Ever wondered, as a liveaboard boater, what you need to do to have your say when we're all called on to vote on something? If you answered yes, read on...
We all like to have our voice heard when the country comes to making big decisions. This doesn't change just because you live on a boat. So, below, you'll find a guide on how to make sure you get the chance to have your say when the time comes.
Firstly, check that you eligible. You can register to vote at 16 but cannot vote until 18 and either way, you must be:
All good? Then read on!
If you have a permanent mooring then you’re effectively a resident of that area and the process is the same as for your land-lubbing neighbours. Just visit the Government’s voting registration website.
It’s slightly more complicated if you’re always on the move and don’t have a home mooring. If this is your situation then you must register a declaration of local connection, which, when approved, will be valid for 12 months (or until you cancel it).
It’s not too hard though, find your local electoral registration office via Google.

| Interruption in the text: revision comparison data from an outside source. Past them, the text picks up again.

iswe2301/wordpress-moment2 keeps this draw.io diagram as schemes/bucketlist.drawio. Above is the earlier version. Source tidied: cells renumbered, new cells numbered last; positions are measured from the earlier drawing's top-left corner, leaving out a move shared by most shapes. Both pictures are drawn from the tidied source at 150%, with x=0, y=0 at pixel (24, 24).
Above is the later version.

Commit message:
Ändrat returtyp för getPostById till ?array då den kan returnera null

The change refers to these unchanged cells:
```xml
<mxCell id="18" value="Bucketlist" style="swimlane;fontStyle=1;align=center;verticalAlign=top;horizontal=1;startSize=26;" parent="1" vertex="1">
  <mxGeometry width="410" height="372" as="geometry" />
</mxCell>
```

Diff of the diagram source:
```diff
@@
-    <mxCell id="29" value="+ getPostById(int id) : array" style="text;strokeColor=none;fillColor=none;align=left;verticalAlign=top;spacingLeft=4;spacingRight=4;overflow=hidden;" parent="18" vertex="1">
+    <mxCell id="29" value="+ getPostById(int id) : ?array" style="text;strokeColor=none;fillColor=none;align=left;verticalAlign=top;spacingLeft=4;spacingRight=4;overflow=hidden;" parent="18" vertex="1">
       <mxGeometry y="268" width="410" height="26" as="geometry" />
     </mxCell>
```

You’ll then need to pop along, explain your local connection and fill in a form. The ‘local connection’ should be at a place you spend the most time or where you have some connection. This could be where you were last permanently registered or any boatyard or marina you regularly use for maintenance.
Please be aware that if you're not on a mooring with full residential planning permission and already listed on the council tax register, you will most probably only be able to register to vote by either declaring homeless with local connection or by using a family or friend’s residential address. Both of these options may affect your credit rating and access to financial and other services.
If you didn’t apply to vote by post, all you now need to do is turn up at your nearest polling station…
Last date edited: 28 August 2019